START MATERIAL TO PROCESS

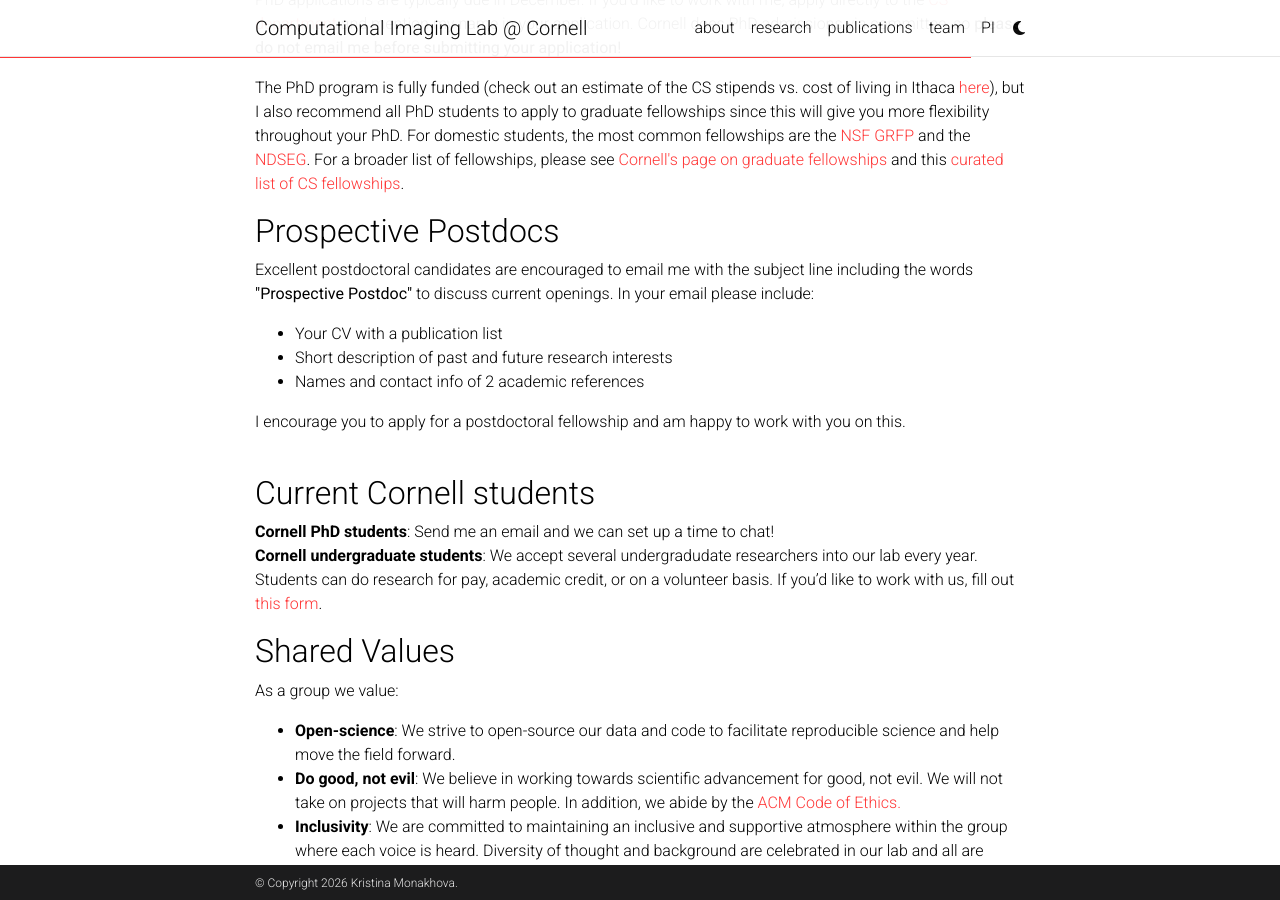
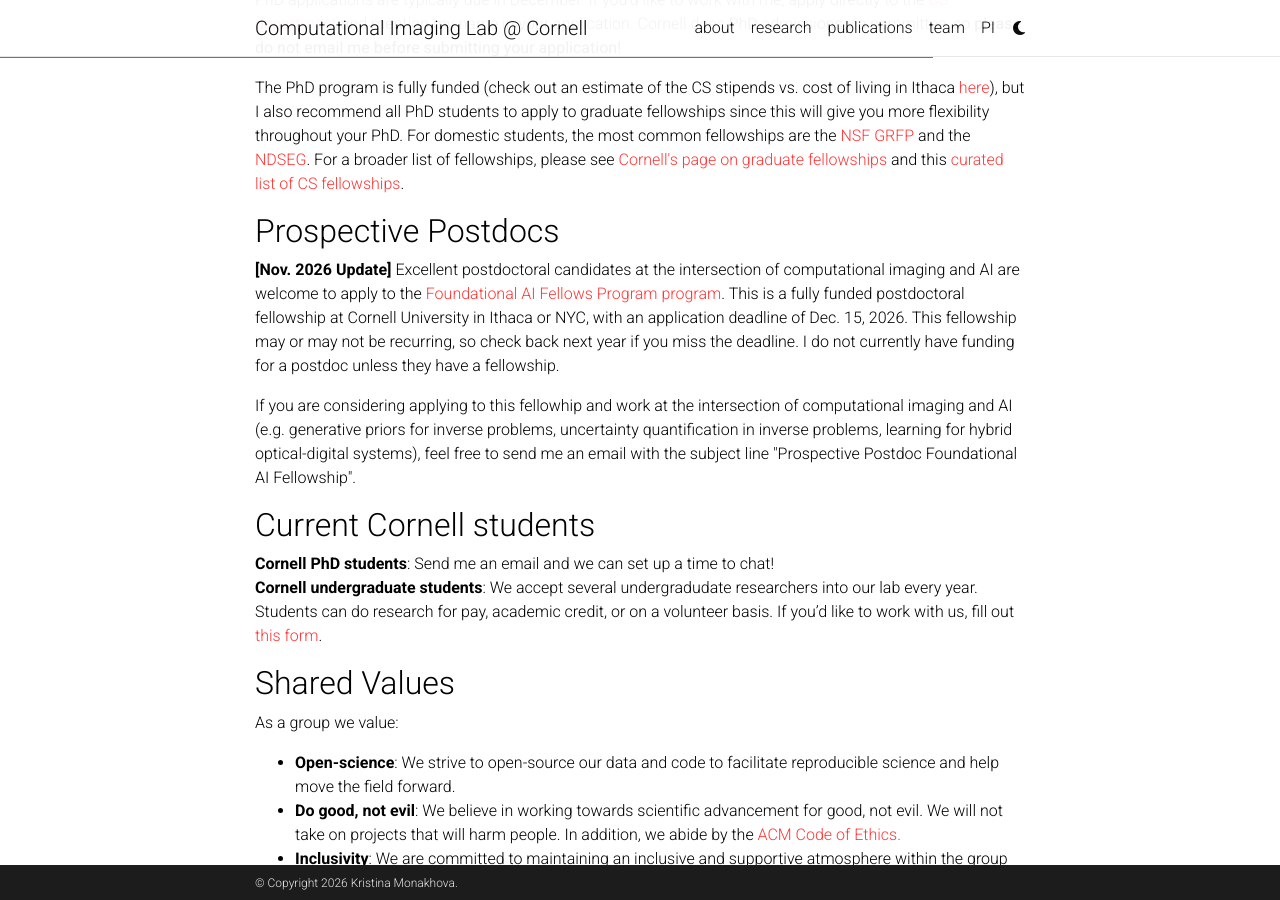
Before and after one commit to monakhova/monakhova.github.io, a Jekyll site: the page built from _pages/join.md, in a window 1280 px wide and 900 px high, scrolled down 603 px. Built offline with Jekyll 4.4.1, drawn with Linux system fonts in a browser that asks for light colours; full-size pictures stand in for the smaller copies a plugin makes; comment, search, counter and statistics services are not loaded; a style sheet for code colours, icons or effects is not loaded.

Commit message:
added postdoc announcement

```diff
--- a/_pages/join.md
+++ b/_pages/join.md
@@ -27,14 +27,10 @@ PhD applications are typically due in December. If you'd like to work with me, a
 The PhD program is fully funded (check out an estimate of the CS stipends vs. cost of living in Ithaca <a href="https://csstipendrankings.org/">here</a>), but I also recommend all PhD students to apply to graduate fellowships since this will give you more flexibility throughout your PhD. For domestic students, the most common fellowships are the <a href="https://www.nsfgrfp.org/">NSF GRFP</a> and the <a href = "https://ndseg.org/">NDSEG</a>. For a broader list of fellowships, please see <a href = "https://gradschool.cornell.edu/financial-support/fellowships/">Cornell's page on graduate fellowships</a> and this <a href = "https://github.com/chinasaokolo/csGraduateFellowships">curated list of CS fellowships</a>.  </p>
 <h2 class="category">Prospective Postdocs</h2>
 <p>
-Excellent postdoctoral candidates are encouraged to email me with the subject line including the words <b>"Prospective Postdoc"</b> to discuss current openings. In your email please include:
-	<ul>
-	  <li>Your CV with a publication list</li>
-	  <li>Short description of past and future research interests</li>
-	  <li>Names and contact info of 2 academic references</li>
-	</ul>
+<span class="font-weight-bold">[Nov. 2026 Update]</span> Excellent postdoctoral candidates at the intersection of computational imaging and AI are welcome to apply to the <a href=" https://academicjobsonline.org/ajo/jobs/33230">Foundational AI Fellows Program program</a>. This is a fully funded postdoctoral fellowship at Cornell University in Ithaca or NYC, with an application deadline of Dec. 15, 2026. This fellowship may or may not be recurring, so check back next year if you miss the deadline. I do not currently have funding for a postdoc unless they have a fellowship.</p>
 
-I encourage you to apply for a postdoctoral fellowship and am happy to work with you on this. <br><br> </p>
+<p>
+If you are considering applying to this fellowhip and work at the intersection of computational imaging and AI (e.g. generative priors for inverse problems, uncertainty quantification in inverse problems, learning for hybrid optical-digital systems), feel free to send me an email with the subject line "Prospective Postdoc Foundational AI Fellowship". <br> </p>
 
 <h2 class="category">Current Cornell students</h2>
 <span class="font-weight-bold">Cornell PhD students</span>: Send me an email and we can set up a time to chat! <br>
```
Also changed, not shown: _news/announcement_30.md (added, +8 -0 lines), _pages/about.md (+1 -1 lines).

END MATERIAL TO PROCESS
START MATERIAL TO PROCESS

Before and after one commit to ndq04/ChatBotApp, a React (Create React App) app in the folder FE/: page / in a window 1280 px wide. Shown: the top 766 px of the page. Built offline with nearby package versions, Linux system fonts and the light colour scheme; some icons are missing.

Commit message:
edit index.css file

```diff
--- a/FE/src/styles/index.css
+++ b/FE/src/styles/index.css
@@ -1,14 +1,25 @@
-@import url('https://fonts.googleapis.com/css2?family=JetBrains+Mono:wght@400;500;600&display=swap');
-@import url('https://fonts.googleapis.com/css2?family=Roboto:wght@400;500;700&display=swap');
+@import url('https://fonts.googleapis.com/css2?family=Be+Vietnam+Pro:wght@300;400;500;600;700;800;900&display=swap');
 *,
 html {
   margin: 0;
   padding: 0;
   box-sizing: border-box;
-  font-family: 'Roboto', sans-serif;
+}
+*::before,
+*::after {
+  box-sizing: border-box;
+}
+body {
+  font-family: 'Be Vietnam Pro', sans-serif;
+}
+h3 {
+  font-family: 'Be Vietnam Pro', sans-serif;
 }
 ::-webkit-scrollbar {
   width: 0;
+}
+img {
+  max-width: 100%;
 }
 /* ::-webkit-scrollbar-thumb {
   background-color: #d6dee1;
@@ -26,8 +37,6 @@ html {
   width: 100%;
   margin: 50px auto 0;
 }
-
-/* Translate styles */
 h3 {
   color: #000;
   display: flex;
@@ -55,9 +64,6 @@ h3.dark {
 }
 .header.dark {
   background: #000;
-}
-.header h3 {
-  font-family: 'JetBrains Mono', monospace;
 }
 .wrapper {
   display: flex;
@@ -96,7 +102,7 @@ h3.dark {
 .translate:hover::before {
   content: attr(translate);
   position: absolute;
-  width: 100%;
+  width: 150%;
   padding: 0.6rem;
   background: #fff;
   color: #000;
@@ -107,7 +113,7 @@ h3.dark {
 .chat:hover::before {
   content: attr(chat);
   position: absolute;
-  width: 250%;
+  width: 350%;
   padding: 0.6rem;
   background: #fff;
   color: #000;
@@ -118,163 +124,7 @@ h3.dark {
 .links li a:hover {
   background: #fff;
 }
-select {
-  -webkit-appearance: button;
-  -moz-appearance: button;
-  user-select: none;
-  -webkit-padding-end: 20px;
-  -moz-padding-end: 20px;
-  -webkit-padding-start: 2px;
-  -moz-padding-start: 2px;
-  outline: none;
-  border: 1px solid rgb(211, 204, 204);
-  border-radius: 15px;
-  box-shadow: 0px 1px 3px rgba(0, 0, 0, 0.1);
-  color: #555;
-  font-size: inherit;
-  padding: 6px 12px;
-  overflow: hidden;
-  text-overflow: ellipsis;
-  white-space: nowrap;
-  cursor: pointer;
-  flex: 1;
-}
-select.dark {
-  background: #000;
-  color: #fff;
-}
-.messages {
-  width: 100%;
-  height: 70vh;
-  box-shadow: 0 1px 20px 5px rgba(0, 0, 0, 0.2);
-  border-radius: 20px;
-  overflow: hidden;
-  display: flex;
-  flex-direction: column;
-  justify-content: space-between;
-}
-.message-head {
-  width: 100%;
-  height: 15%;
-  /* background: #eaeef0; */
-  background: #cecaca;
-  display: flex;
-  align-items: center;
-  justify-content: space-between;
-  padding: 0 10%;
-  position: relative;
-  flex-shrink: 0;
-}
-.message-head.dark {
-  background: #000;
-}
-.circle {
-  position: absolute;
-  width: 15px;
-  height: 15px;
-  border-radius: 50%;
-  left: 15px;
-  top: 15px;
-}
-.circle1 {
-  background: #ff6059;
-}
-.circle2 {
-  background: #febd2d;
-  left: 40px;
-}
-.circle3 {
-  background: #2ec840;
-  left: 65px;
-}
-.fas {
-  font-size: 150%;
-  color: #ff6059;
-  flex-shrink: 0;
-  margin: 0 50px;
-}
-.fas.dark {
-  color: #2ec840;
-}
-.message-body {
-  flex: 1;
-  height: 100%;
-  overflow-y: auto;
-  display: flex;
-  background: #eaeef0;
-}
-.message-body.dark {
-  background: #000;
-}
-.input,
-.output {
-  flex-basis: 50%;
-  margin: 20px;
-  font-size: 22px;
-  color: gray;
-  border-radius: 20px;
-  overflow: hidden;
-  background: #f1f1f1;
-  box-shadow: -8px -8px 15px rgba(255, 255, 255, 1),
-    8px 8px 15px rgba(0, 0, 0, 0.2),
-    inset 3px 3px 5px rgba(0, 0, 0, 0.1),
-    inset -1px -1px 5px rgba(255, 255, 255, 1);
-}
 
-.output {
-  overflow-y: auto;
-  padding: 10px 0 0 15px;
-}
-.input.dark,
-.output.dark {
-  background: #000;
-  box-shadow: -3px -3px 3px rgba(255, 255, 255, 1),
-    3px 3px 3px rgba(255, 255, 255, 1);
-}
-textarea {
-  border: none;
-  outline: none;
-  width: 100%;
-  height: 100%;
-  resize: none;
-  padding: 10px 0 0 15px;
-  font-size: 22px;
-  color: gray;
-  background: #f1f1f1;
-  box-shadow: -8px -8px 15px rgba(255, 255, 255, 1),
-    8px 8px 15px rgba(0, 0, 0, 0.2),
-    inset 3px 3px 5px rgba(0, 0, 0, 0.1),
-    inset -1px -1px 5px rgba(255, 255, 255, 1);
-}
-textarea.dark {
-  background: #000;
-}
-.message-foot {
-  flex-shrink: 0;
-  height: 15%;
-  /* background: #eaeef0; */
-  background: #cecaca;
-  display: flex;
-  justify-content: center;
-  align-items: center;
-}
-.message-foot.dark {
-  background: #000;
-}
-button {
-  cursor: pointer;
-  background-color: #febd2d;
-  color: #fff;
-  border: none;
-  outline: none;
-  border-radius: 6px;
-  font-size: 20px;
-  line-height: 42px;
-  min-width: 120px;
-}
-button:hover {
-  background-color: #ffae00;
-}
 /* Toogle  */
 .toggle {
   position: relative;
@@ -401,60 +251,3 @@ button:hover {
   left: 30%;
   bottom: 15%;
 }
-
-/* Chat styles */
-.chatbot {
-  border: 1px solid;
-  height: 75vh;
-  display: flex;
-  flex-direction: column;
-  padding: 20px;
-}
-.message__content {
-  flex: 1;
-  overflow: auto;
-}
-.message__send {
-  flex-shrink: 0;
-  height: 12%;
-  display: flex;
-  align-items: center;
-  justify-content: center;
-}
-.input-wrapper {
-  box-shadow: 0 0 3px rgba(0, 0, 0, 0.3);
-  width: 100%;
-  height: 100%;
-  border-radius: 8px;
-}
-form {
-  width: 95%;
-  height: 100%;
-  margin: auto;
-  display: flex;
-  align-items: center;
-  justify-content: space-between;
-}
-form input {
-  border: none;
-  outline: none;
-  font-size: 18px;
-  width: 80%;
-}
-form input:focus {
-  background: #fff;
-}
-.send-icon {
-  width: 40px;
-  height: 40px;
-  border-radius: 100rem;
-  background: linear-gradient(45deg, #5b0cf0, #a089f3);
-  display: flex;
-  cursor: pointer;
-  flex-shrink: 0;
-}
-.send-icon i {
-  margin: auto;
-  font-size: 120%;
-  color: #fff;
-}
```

END MATERIAL TO PROCESS

YOUR GOAL: Look above for lines with the word "select" and copy them all.

RESULT OF THIS EXERCISE:
-select {
-  user-select: none;
-select.dark {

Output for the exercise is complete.